» **Required work**: Apart from the pictures, every line below needs to be reproduced verbatim.

» **Dataset entries**:

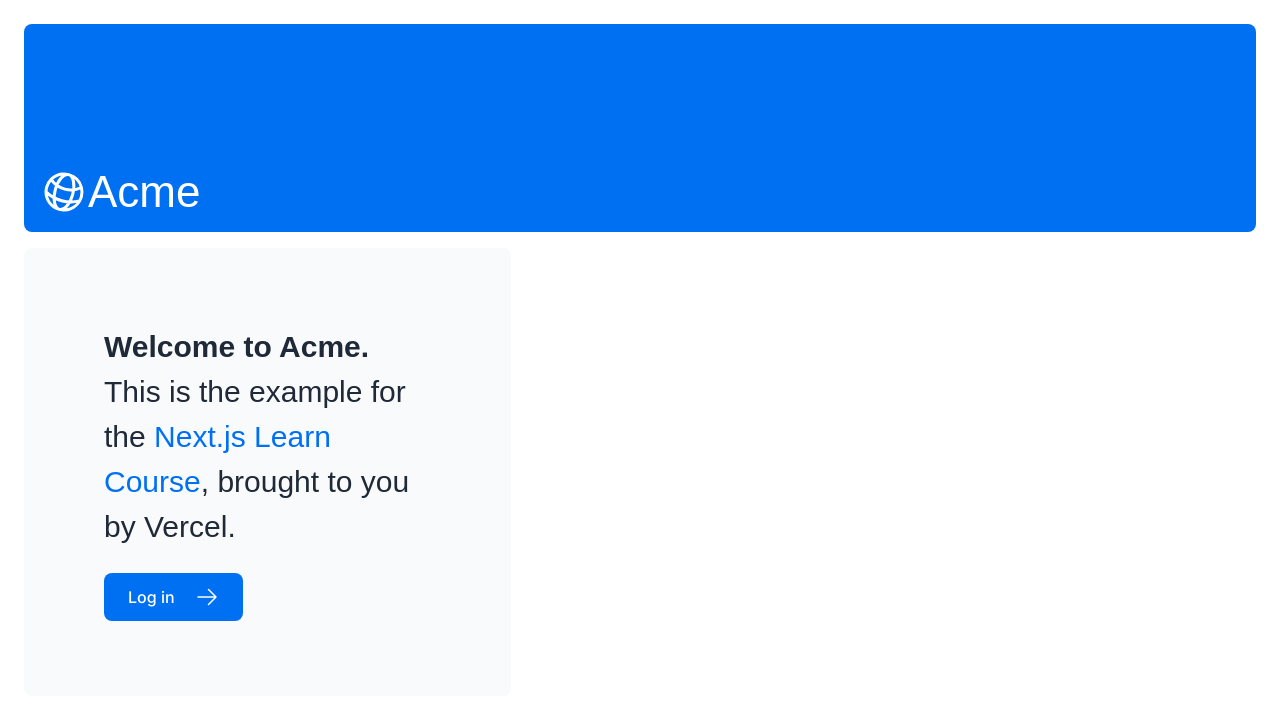
Repository: nooruddine/nfa-app
Page: /
An editor plug-in stored every save of this project. The page is shown before and after a run of saves, followed by the edit.
The browser window is 1280 px wide. The pictures show the whole page.
Some web fonts or font styles are not loaded; a fallback is used. The project was rebuilt for these pictures with package versions that can differ from the ones it lists, and the page was loaded fresh each time. The framework's server and built-in components were replaced by stand-ins that run in the browser. Also part of the build but not shown: next.config.mjs.

Above is the page before, as saved 2024-08-22 23:42:06.

### app/layout.tsx

import '@/app/ui/global.css';
import { inter } from '@/app/ui/fonts';

export default function RootLayout({
  children,
}: {
  children: React.ReactNode;
}) {
  return (
    <html lang="en">
      <body className={`${inter.className} antialiased`}>{children}</body>
    </html>
  );
}

### app/page.tsx
import AcmeLogo from '@/app/ui/acme-logo';
import { ArrowRightIcon } from '@heroicons/react/24/outline';
import Link from 'next/link';
import styles from '@/app/ui/home.module.css';
import {lusitana} from '@/app/ui/fonts';
import Image from 'next/image';

export default function Page() {
  return (
    <main className="flex min-h-screen flex-col p-6">
      <div className="flex h-20 shrink-0 items-end rounded-lg bg-blue-500 p-4 md:h-52">
        <AcmeLogo />
      </div>
      <div className="mt-4 flex grow flex-col gap-4 md:flex-row">
        <div className="flex flex-col justify-center gap-6 rounded-lg bg-gray-50 px-6 py-10 md:w-2/5 md:px-20">
          <p className={`text-xl text-gray-800 md:text-3xl md:leading-normal ${lusitana.className}`}>
            <strong>Welcome to Acme.</strong> This is the example for the{' '}
            <a href="https://nextjs.org/learn/" className="text-blue-500">
              Next.js Learn Course
            </a>
            , brought to you by Vercel.
          </p>
          <Link
            href="/login"
            className="flex items-center gap-5 self-start rounded-lg bg-blue-500 px-6 py-3 text-sm font-medium text-white transition-colors hover:bg-blue-400 md:text-base"
          >
            <span>Log in</span> <ArrowRightIcon className="w-5 md:w-6" />
          </Link>
        </div>
        <div className="flex items-center justify-center p-6 md:w-3/5 md:px-28 md:py-12">
          {/* Add Hero Images Here */}
        </div>
      </div>
    </main>
  );
}

### app/ui/fonts.ts
import {Inter , Lusitana} from 'next/font/google';


export const inter = Inter({subsets: ['latin']});
export const lusitana = Lusitana({
    weight: ['400', '700'],
    subsets: ['latin'],
  });

Loaded but not shown: app/ui/global.css (common file); app/ui/acme-logo.tsx (common file); tailwind.config.ts (common file)

After the next 2 saves:
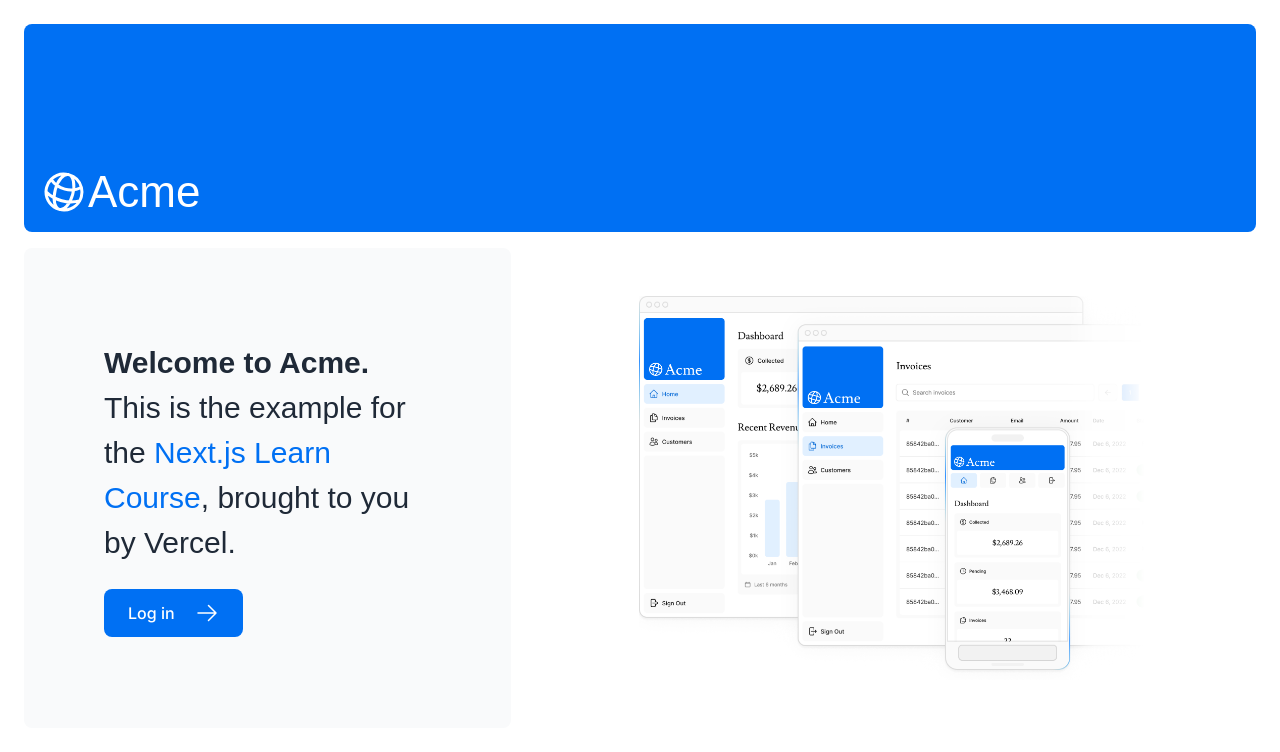
The 2 saves are shown as one change because they came seconds apart.
The last was saved 19 s later.
--- a/app/page.tsx
+++ b/app/page.tsx
@@ -29,6 +29,13 @@
         </div>
         <div className="flex items-center justify-center p-6 md:w-3/5 md:px-28 md:py-12">
           {/* Add Hero Images Here */}
+          <Image
+        src="/hero-desktop.png"
+        width={1000}
+        height={760}
+        className="hidden md:block"
+        alt="Screenshots of the dashboard project showing desktop version"
+      />
         </div>
       </div>
     </main>

After the 4 saves that followed:
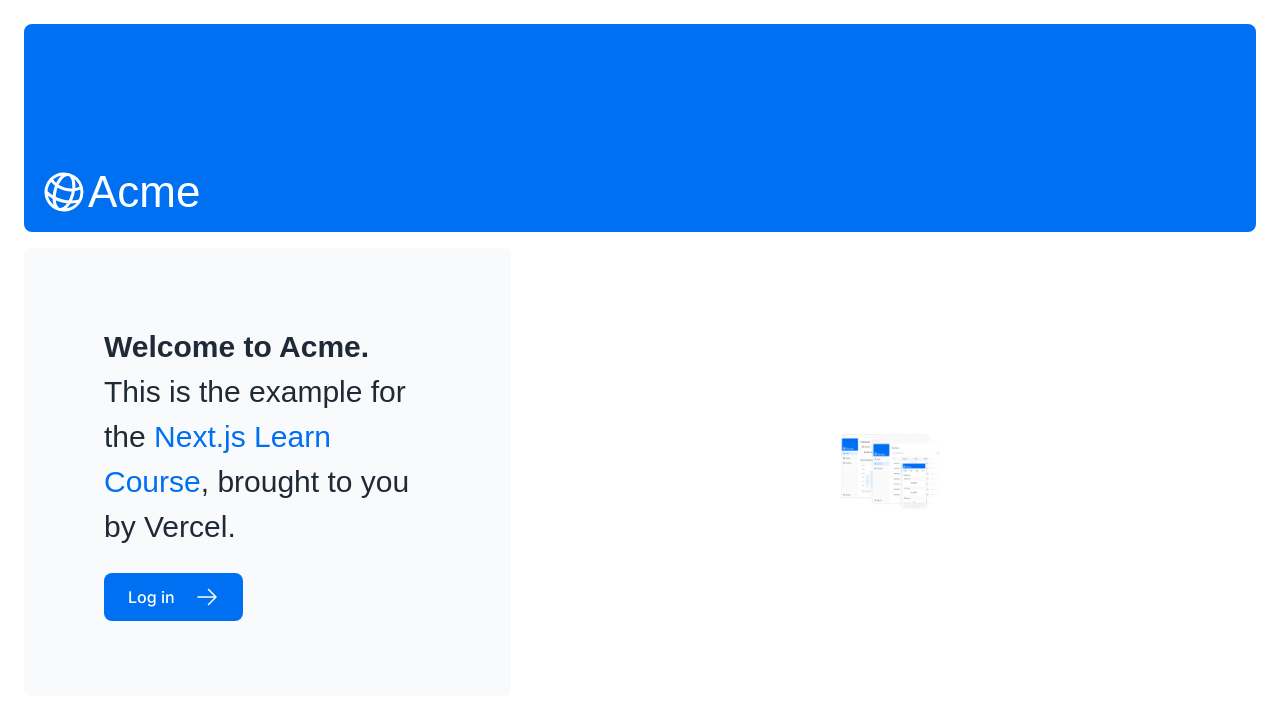
The 4 saves are shown as one change because 3 left the picture as it was.
The last was saved 3 min 48 s later.
--- a/app/page.tsx
+++ b/app/page.tsx
@@ -1,9 +1,9 @@
-import AcmeLogo from '@/app/ui/acme-logo';
-import { ArrowRightIcon } from '@heroicons/react/24/outline';
-import Link from 'next/link';
-import styles from '@/app/ui/home.module.css';
-import {lusitana} from '@/app/ui/fonts';
-import Image from 'next/image';
+import AcmeLogo from "@/app/ui/acme-logo";
+import { ArrowRightIcon } from "@heroicons/react/24/outline";
+import Link from "next/link";
+import styles from "@/app/ui/home.module.css";
+import { lusitana } from "@/app/ui/fonts";
+import Image from "next/image";
 
 export default function Page() {
   return (
@@ -13,8 +13,10 @@
       </div>
       <div className="mt-4 flex grow flex-col gap-4 md:flex-row">
         <div className="flex flex-col justify-center gap-6 rounded-lg bg-gray-50 px-6 py-10 md:w-2/5 md:px-20">
-          <p className={`text-xl text-gray-800 md:text-3xl md:leading-normal ${lusitana.className}`}>
-            <strong>Welcome to Acme.</strong> This is the example for the{' '}
+          <p
+            className={`text-xl text-gray-800 md:text-3xl md:leading-normal ${lusitana.className}`}
+          >
+            <strong>Welcome to Acme.</strong> This is the example for the{" "}
             <a href="https://nextjs.org/learn/" className="text-blue-500">
               Next.js Learn Course
             </a>
@@ -30,12 +32,12 @@
         <div className="flex items-center justify-center p-6 md:w-3/5 md:px-28 md:py-12">
           {/* Add Hero Images Here */}
           <Image
-        src="/hero-desktop.png"
-        width={1000}
-        height={760}
-        className="hidden md:block"
-        alt="Screenshots of the dashboard project showing desktop version"
-      />
+            src="/hero-desktop.png"
+            width={100}
+            height={760}
+            className="hidden md:block"
+            alt="Screenshots of the dashboard project showing desktop version"
+          />
         </div>
       </div>
     </main>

» **Answer for the task**:
Repository: nooruddine/nfa-app
Page: /
An editor plug-in stored every save of this project. The page is shown before and after a run of saves, followed by the edit.
The browser window is 1280 px wide. The pictures show the whole page.
Some web fonts or font styles are not loaded; a fallback is used. The project was rebuilt for these pictures with package versions that can differ from the ones it lists, and the page was loaded fresh each time. The framework's server and built-in components were replaced by stand-ins that run in the browser. Also part of the build but not shown: next.config.mjs.

Above is the page before, as saved 2024-08-22 23:42:06.

### app/layout.tsx

import '@/app/ui/global.css';
import { inter } from '@/app/ui/fonts';

export default function RootLayout({
  children,
}: {
  children: React.ReactNode;
}) {
  return (
    <html lang="en">
      <body className={`${inter.className} antialiased`}>{children}</body>
    </html>
  );
}

### app/page.tsx
import AcmeLogo from '@/app/ui/acme-logo';
import { ArrowRightIcon } from '@heroicons/react/24/outline';
import Link from 'next/link';
import styles from '@/app/ui/home.module.css';
import {lusitana} from '@/app/ui/fonts';
import Image from 'next/image';

export default function Page() {
  return (
    <main className="flex min-h-screen flex-col p-6">
      <div className="flex h-20 shrink-0 items-end rounded-lg bg-blue-500 p-4 md:h-52">
        <AcmeLogo />
      </div>
      <div className="mt-4 flex grow flex-col gap-4 md:flex-row">
        <div className="flex flex-col justify-center gap-6 rounded-lg bg-gray-50 px-6 py-10 md:w-2/5 md:px-20">
          <p className={`text-xl text-gray-800 md:text-3xl md:leading-normal ${lusitana.className}`}>
            <strong>Welcome to Acme.</strong> This is the example for the{' '}
            <a href="https://nextjs.org/learn/" className="text-blue-500">
              Next.js Learn Course
            </a>
            , brought to you by Vercel.
          </p>
          <Link
            href="/login"
            className="flex items-center gap-5 self-start rounded-lg bg-blue-500 px-6 py-3 text-sm font-medium text-white transition-colors hover:bg-blue-400 md:text-base"
          >
            <span>Log in</span> <ArrowRightIcon className="w-5 md:w-6" />
          </Link>
        </div>
        <div className="flex items-center justify-center p-6 md:w-3/5 md:px-28 md:py-12">
          {/* Add Hero Images Here */}
        </div>
      </div>
    </main>
  );
}

### app/ui/fonts.ts
import {Inter , Lusitana} from 'next/font/google';


export const inter = Inter({subsets: ['latin']});
export const lusitana = Lusitana({
    weight: ['400', '700'],
    subsets: ['latin'],
  });

Loaded but not shown: app/ui/global.css (common file); app/ui/acme-logo.tsx (common file); tailwind.config.ts (common file)

After the next 2 saves:
The 2 saves are shown as one change because they came seconds apart.
The last was saved 19 s later.
--- a/app/page.tsx
+++ b/app/page.tsx
@@ -29,6 +29,13 @@
         </div>
         <div className="flex items-center justify-center p-6 md:w-3/5 md:px-28 md:py-12">
           {/* Add Hero Images Here */}
+          <Image
+        src="/hero-desktop.png"
+        width={1000}
+        height={760}
+        className="hidden md:block"
+        alt="Screenshots of the dashboard project showing desktop version"
+      />
         </div>
       </div>
     </main>

After the 4 saves that followed:
The 4 saves are shown as one change because 3 left the picture as it was.
The last was saved 3 min 48 s later.
--- a/app/page.tsx
+++ b/app/page.tsx
@@ -1,9 +1,9 @@
-import AcmeLogo from '@/app/ui/acme-logo';
-import { ArrowRightIcon } from '@heroicons/react/24/outline';
-import Link from 'next/link';
-import styles from '@/app/ui/home.module.css';
-import {lusitana} from '@/app/ui/fonts';
-import Image from 'next/image';
+import AcmeLogo from "@/app/ui/acme-logo";
+import { ArrowRightIcon } from "@heroicons/react/24/outline";
+import Link from "next/link";
+import styles from "@/app/ui/home.module.css";
+import { lusitana } from "@/app/ui/fonts";
+import Image from "next/image";
 
 export default function Page() {
   return (
@@ -13,8 +13,10 @@
       </div>
       <div className="mt-4 flex grow flex-col gap-4 md:flex-row">
         <div className="flex flex-col justify-center gap-6 rounded-lg bg-gray-50 px-6 py-10 md:w-2/5 md:px-20">
-          <p className={`text-xl text-gray-800 md:text-3xl md:leading-normal ${lusitana.className}`}>
-            <strong>Welcome to Acme.</strong> This is the example for the{' '}
+          <p
+            className={`text-xl text-gray-800 md:text-3xl md:leading-normal ${lusitana.className}`}
+          >
+            <strong>Welcome to Acme.</strong> This is the example for the{" "}
             <a href="https://nextjs.org/learn/" className="text-blue-500">
               Next.js Learn Course
             </a>
@@ -30,12 +32,12 @@
         <div className="flex items-center justify-center p-6 md:w-3/5 md:px-28 md:py-12">
           {/* Add Hero Images Here */}
           <Image
-        src="/hero-desktop.png"
-        width={1000}
-        height={760}
-        className="hidden md:block"
-        alt="Screenshots of the dashboard project showing desktop version"
-      />
+            src="/hero-desktop.png"
+            width={100}
+            height={760}
+            className="hidden md:block"
+            alt="Screenshots of the dashboard project showing desktop version"
+          />
         </div>
       </div>
     </main>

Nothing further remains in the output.